“Brown and Blue”

How do you begin your work?

If there is something personal that I want to express then I take notes, draw but mostly write on my drawings. That way I can express the feeling I am having, particularly for the porcelain body casts or the sculptures.

If I am working intuitively in an abstract way, such as on the highly textural wall panels, then I prepare the ribbon-like strings of clay or the scale-like pieces by hand a day or two before and keep them moist so that I can work quickly on the form.

How do you see your materials? Are these all things that you imagine before starting each piece or do they develop during the process?

I like working intuitively, without sketching or preparing too much beforehand. I wouldn’t say I like too much control and want to allow the fire and nature of the material create on the forms. Of course there is a thought process and imagining the outcome I would like to have. Yet it is mostly allowing the “flow” and the material to guide me. It is a two-way conversation, I am taking great effort to hear the other side.

Please tell us about your work and what drew you to creating works using hand formed porcelain?

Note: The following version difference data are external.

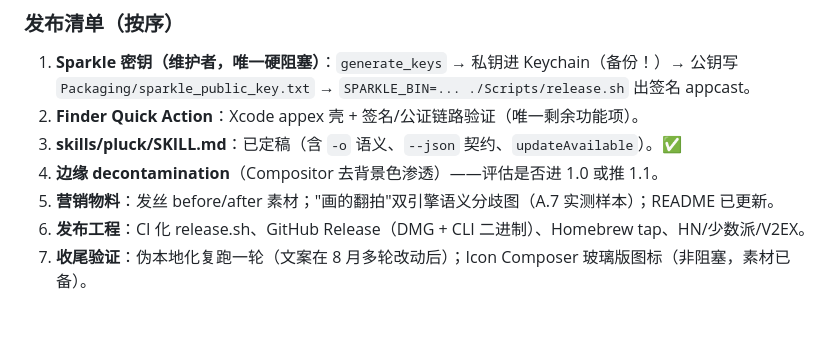
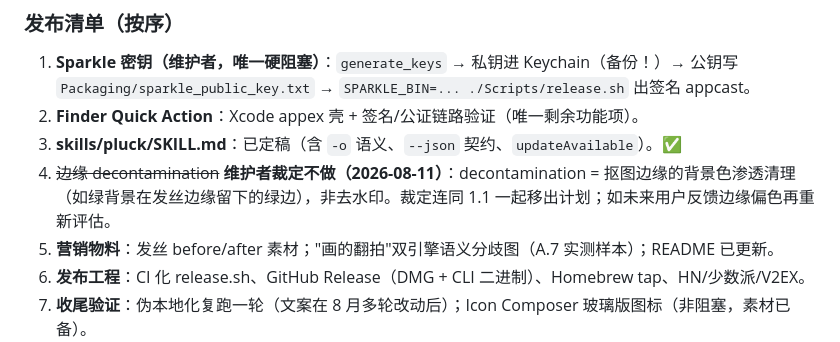
Before and after one commit to RuochenLyu/pluck, a Markdown page: docs/roadmap.md, the part around the change. Rendered like a GitHub page; blank space fills up the shorter version.

Commit message:
Roadmap: edge decontamination is cut by maintainer decision
Clarified in the entry what it actually was — cleaning
background-color spill from cutout edges (green fringing on hair
against a green wall), not watermark removal — and recorded that it
is out of the plan entirely, to be revisited only on user reports of
edge tinting.

Co-Authored-By: Claude Fable 5 <noreply@anthropic.com>

```diff
--- a/docs/roadmap.md
+++ b/docs/roadmap.md
@@ -23,7 +23,7 @@ CLI `models list` 报 `updateAvailable`。
    公钥写 `Packaging/sparkle_public_key.txt` → `SPARKLE_BIN=... ./Scripts/release.sh` 出签名 appcast。
 2. **Finder Quick Action**：Xcode appex 壳 + 签名/公证链路验证（唯一剩余功能项）。
 3. **skills/pluck/SKILL.md**：已定稿（含 `-o` 语义、`--json` 契约、`updateAvailable`）。✅
-4. **边缘 decontamination**（Compositor 去背景色渗透）——评估是否进 1.0 或推 1.1。
+4. ~~边缘 decontamination~~ **维护者裁定不做（2026-08-11）**：decontamination = 抠图边缘的背景色渗透清理（如绿背景在发丝边缘留下的绿边），非去水印。裁定连同 1.1 一起移出计划；如未来用户反馈边缘偏色再重新评估。
 5. **营销物料**：发丝 before/after 素材；"画的翻拍"双引擎语义分歧图（A.7 实测样本）；README 已更新。
 6. **发布工程**：CI 化 release.sh、GitHub Release（DMG + CLI 二进制）、Homebrew tap、HN/少数派/V2EX。
 7. **收尾验证**：伪本地化复跑一轮（文案在 8 月多轮改动后）；Icon Composer 玻璃版图标（非阻塞，素材已备）。
```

I come from a fine art background working in oils. When I think back, I see that there was a need to capture three-dimensional form with more tactile surfaces which pushed me to work with different materials over the years.  As my materials changed from paint to paper to yarn and fabric later on, and then to much harder materials like marble and mosaic, my work became more textured and moving among dimensions has become a natural progress in my development.

Porcelain by its nature is not an easy material to hand form, yet its unique tactile qualities are somehow addictive to touch. Among various clays that I worked with, porcelain became the one that I liked working with the most, due to its unique yet contrasting qualities such as being silky soft and delicate yet strong and robust.

“Large Colour Abstract 5

Tell us more about the development of ‘Large Colour Abstract 5’, the processes and techniques you have used?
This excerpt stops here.